*** Opening INPUT DATA ***

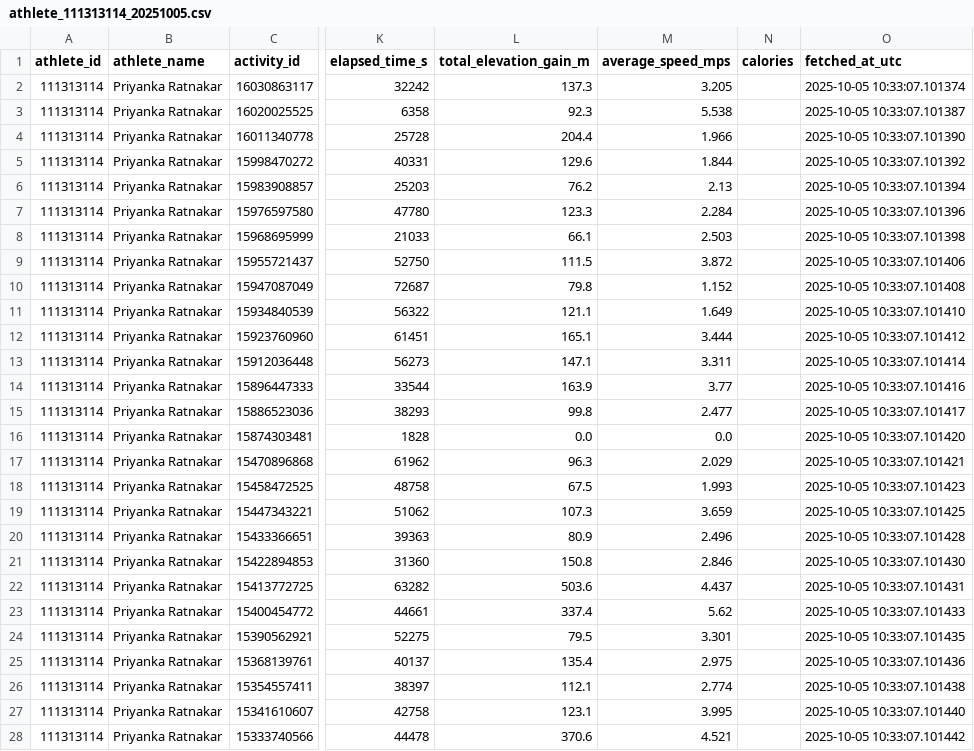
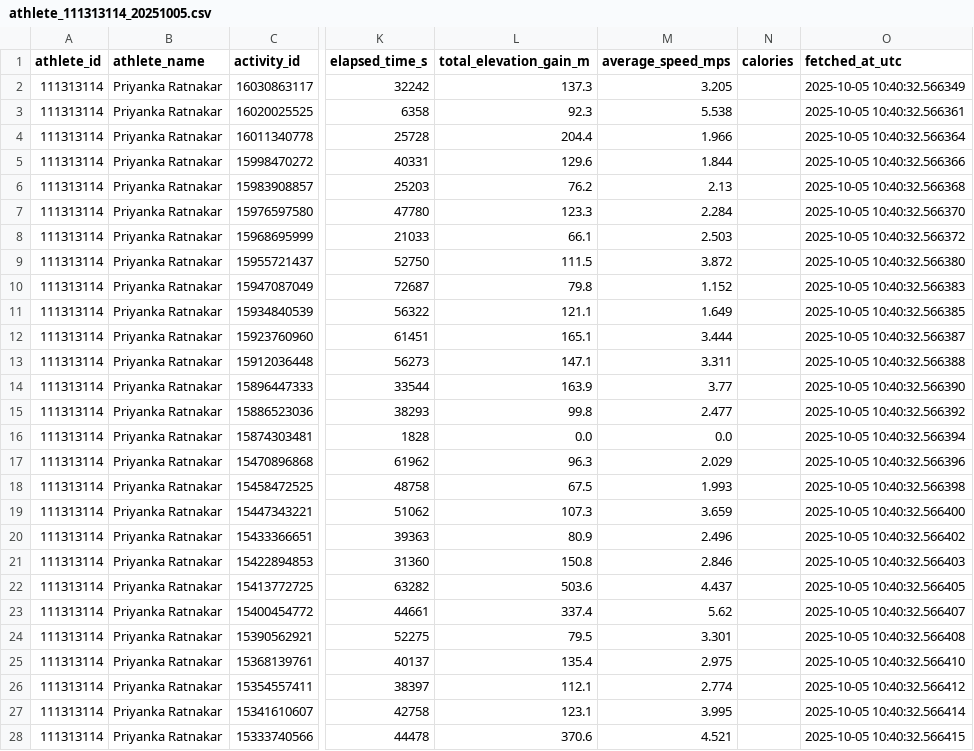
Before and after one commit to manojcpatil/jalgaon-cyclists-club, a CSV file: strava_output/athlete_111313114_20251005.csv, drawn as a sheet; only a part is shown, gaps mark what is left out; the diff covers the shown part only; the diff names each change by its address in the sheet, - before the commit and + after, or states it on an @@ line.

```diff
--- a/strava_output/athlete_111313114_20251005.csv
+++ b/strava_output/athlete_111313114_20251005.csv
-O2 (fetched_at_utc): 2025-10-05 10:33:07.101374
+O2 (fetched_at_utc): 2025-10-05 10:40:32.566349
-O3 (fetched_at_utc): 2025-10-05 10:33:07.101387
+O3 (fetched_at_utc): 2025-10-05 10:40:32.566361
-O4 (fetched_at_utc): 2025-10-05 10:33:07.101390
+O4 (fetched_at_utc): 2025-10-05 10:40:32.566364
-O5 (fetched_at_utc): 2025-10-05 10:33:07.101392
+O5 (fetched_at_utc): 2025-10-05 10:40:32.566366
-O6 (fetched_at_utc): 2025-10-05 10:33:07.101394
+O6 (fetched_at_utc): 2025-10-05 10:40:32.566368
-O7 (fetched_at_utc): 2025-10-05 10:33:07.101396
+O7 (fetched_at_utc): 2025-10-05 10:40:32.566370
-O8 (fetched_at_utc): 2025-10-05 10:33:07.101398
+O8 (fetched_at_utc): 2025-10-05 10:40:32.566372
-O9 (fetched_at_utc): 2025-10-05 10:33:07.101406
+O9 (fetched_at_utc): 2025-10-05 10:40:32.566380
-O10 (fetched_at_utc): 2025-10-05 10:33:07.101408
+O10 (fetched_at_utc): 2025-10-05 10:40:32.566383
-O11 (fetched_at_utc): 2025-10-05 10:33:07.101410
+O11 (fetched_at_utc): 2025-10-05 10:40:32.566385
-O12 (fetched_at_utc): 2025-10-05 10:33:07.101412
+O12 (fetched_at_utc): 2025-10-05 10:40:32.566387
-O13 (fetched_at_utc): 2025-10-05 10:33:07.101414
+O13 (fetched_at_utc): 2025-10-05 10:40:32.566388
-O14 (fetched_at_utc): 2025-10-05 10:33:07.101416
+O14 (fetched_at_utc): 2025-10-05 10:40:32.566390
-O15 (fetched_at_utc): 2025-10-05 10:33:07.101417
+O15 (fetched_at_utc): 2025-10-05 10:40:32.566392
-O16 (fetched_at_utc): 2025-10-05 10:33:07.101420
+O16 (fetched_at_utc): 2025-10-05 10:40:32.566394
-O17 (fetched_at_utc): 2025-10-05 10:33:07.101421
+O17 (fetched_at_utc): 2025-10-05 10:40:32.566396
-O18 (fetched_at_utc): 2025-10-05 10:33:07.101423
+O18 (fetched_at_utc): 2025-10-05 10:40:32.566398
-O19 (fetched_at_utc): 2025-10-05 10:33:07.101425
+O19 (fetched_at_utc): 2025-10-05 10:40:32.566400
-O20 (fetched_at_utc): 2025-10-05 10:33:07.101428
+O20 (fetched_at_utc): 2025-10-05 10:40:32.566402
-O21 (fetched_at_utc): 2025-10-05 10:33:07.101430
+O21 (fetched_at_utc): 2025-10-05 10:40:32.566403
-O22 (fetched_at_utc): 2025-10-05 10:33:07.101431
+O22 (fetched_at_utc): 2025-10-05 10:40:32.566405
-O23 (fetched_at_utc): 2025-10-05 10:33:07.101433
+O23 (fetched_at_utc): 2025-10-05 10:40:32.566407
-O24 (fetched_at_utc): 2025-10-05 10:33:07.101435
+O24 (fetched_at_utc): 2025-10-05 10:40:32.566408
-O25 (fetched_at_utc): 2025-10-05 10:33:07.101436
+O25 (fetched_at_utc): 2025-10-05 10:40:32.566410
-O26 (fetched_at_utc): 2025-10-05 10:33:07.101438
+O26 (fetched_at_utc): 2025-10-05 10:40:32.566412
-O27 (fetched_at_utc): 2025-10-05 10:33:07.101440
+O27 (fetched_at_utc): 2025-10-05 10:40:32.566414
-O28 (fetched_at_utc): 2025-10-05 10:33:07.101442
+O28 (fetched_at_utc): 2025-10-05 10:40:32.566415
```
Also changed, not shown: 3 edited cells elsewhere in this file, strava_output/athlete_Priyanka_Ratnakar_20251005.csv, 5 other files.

*** Closing INPUT DATA ***

» WHAT IS REQUIRED:
Go through the entries above and copy each line with "shown" in it.

» SOLUTION TO THIS EXERCISE:
Before and after one commit to manojcpatil/jalgaon-cyclists-club, a CSV file: strava_output/athlete_111313114_20251005.csv, drawn as a sheet; only a part is shown, gaps mark what is left out; the diff covers the shown part only; the diff names each change by its address in the sheet, - before the commit and + after, or states it on an @@ line.
Also changed, not shown: 3 edited cells elsewhere in this file, strava_output/athlete_Priyanka_Ratnakar_20251005.csv, 5 other files.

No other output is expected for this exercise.